Taoiseach Enda Kenny has said the common travel area between Ireland and the UK must be protected and there could be no return to the days of checkpoints and watchtowers.

Speaking at a meeting of the British-Irish Council, Northern Ireland's First Minister Arlene Foster criticised Mr Kenny's comments earlier in the week about a border poll at the MacGill Summer School.

They had been "unhelpful", she said.

Mr Kenny said a border poll might not arise now or ever, but it had been envisaged by the authors of the Good Friday Agreement.

Ms Foster has said the exchange of views between her and the Taoiseach on the matter were "forthright".

Mr Kenny, Ms Foster and other leaders from the UK, Ireland and administrations like the Channel Islands and the Isle of Man met in Cardiff for a special meeting of the council.

It was the first time all of the leaders, some of whom held different views on Brexit, had the chance to discuss, face-to-face, the fallout from the referendum result.

The council is a low-key body established under the terms of the Good Friday Agreement.

But it has acquired an unexpected relevance since the Brexit vote.

Ms Foster said talk of a border poll was causing instability and she looked forward to getting beyond the situation after the summer.

Northern Ireland's Deputy First Minster Martin McGuinness said he wanted to represent the views of those in Northern Ireland who had voted to stay in the EU but Arlene Foster insisted the decision had been taken by the UK as a whole.

Mr McGuinness said it would be very hard to protect the Common Travel Area, and the prospect of a hard border could not be ruled out in light of British Prime Minister Theresa May's remarks on the subject before she became British prime minister.

Mr McGuinness said he and Ms Foster would be meeting Ms May in Downing Street and would seek clarification of her views.

Ms Foster said the border of watchtowers and checkpoints had been a response to a terrorist threat and she too had no wish to see any kind of barrier between the two parts of the island.

Scottish First Minister Nicola Sturgeon wants Scotland to stay in the EU and a second referendum on independence there is a real possibility.

Speaking afterwards Ms Sturgeon said today's discussions had been "robust".

Her Welsh counterpart Carwyn Jones said all those around the table needed to be directly engaged in the Brexit negotiations.

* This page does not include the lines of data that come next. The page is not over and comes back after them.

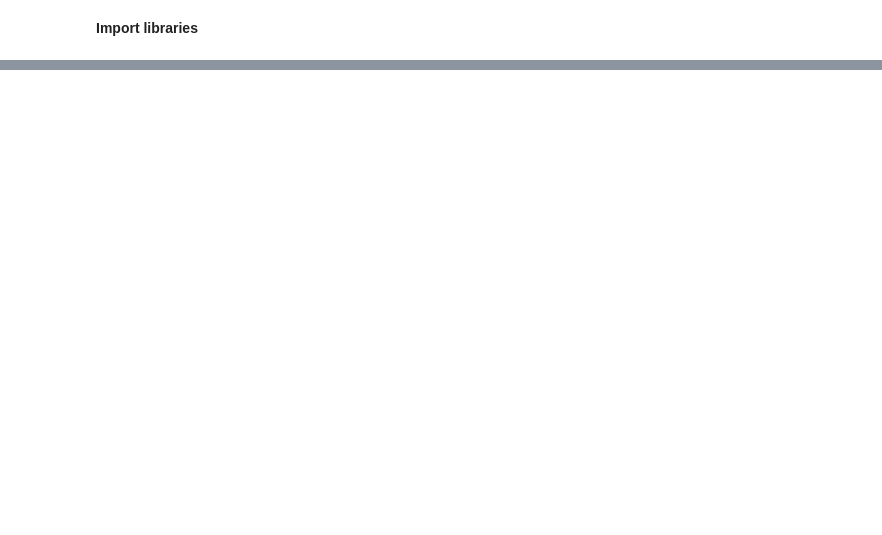
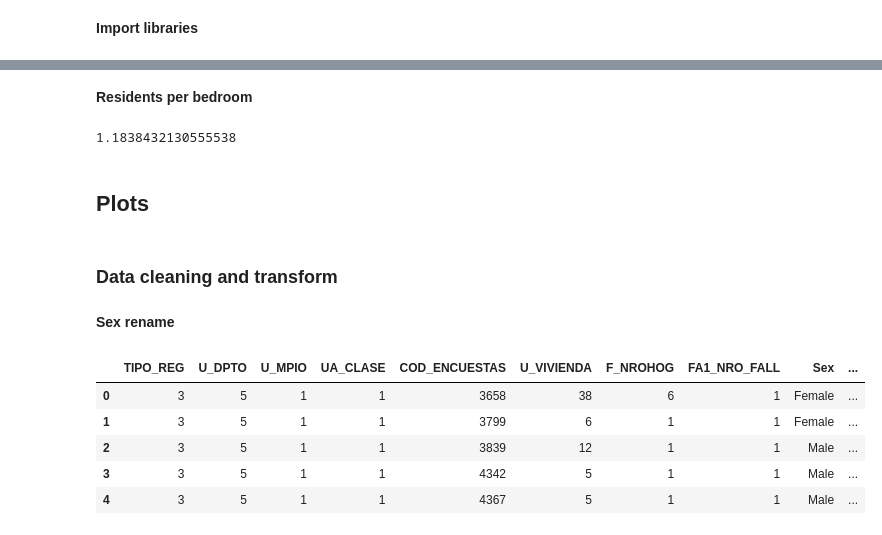
Before and after one commit to iruko14/ColEDA, a Jupyter notebook: data_merge.ipynb, the cells around one changed output, grey strips where cells are left out. Cells and saved outputs as stored; diff of their text form; code cells hidden in the pictures; blank space fills up the shorter version.

```diff
--- a/data_merge.ipynb
+++ b/data_merge.ipynb
@@ -60,0 +23,5 @@ viv_03
+# %%
+# Iterate through the file paths and concatenate DataFrames
+for file_path in file_paths:
+    df = pd.read_csv(file_path)  # Read each CSV file into a DataFrame
+    dfs.append(df)  # Append the DataFrame to the list
@@ -60,0 +52,9 @@ viv_03
+# %%
+# Specify the folder path
+folder_path = "Data\Fallecidos"
+
+# Create an empty list to store the DataFrames
+dfs = []
+
+# Use glob to create a list of file paths with the specified pattern
+file_paths = glob.glob(folder_path + "\CNPV2018_3FALL_A2_*.CSV")
@@ -60,0 +63,5 @@ viv_03
+# %%
+# Iterate through the file paths and concatenate DataFrames
+for file_path in file_paths:
+    df = pd.read_csv(file_path)  # Read each CSV file into a DataFrame
+    dfs.append(df)  # Append the DataFrame to the list
@@ -60,0 +70,4 @@ viv_03
+# %%
+# Concatenate all DataFrames in the list using pandas.concat()
+fall_df = pd.concat(dfs, ignore_index=True)  # Reset index for clarity
+fall_df
@@ -60,0 +126,31 @@ viv_03
+# %% [markdown]
+**Residents per bedroom**
+# %%
+# Average by sum
+Res_per_bedr = hog_df['HA_TOT_PER'].sum() / hog_df['H_NRO_DORMIT'].sum()
+Res_per_bedr
+# %% [output]
+1.1838432130555538
+# %% [markdown]
+## **Plots**
+# %% [markdown]
+### **Data cleaning and transform**
+# %% [markdown]
+**Sex rename**
+# %%
+# Define a mapping dictionary
+mapping = {1: "Male", 2: "Female", 9: "Unknow"}
+
+# Replace values in 'FA2_SEXO_FALL' column using the mapping
+fall_df['FA2_SEXO_FALL'] = fall_df['FA2_SEXO_FALL'].replace(mapping)
+
+# Column rename
+fall_df = fall_df.rename(columns={'FA2_SEXO_FALL': 'Sex'})
+fall_df.head(5)
+# %% [output]
+|  | TIPO_REG | U_DPTO | U_MPIO | UA_CLASE | COD_ENCUESTAS | U_VIVIENDA | F_NROHOG | FA1_NRO_FALL | Sex | ... |
+| 0 | 3 | 5 | 1 | 1 | 3658 | 38 | 6 | 1 | Female | ... |
+| 1 | 3 | 5 | 1 | 1 | 3799 | 6 | 1 | 1 | Female | ... |
+| 2 | 3 | 5 | 1 | 1 | 3839 | 12 | 1 | 1 | Male | ... |
+| 3 | 3 | 5 | 1 | 1 | 4342 | 5 | 1 | 1 | Male | ... |
+| 4 | 3 | 5 | 1 | 1 | 4367 | 5 | 1 | 1 | Male | ... |
```
Also changed, not shown: parts of 38 cells of this notebook, 1 other file.
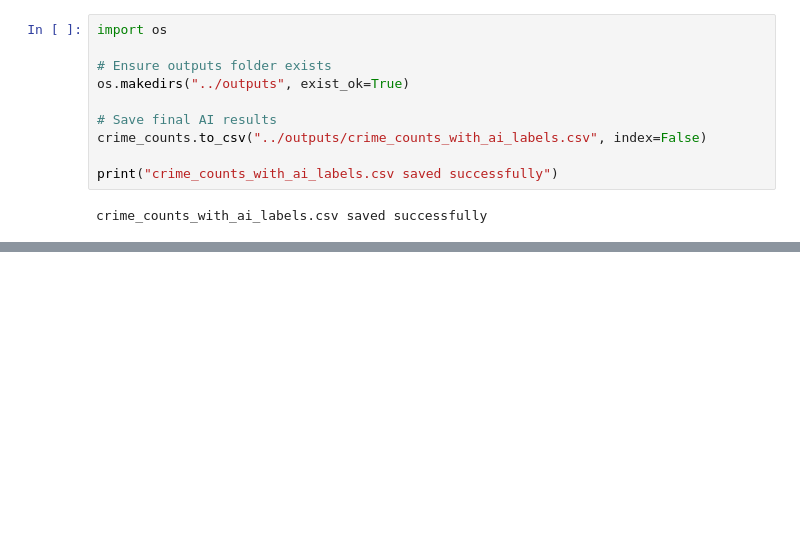
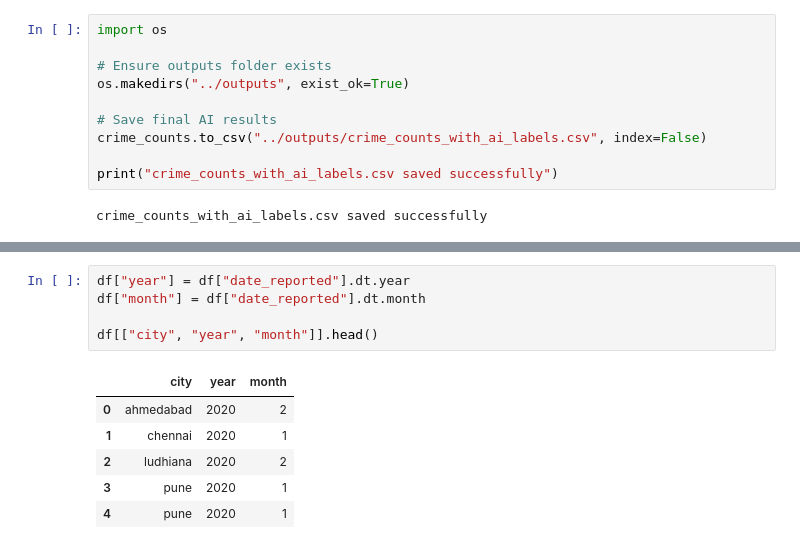
Before and after one commit to OfficialTanishGupta/ai-crime-hotspot-prediction, a Jupyter notebook: notebooks/train_model.ipynb, the cells around one changed output, grey strips where cells are left out. Cells and saved outputs as stored; diff of their text form; blank space fills up the shorter version.

```diff
--- a/notebooks/train_model.ipynb
+++ b/notebooks/train_model.ipynb
@@ -202,0 +227,12 @@ crime_counts_with_ai_labels.csv saved successfully
+# %%
+df["year"] = df["date_reported"].dt.year
+df["month"] = df["date_reported"].dt.month
+
+df[["city", "year", "month"]].head()
+# %% [output]
+|  | city | year | month |
+| 0 | ahmedabad | 2020 | 2 |
+| 1 | chennai | 2020 | 1 |
+| 2 | ludhiana | 2020 | 2 |
+| 3 | pune | 2020 | 1 |
+| 4 | pune | 2020 | 1 |
```
Also changed, not shown: parts of 7 cells of this notebook, 5 other files.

One dilemma for Mr Kenny is how to build alliances without being seen to side with forces that could ultimately break up the union involving not just Northern Ireland but also Scotland and Wales.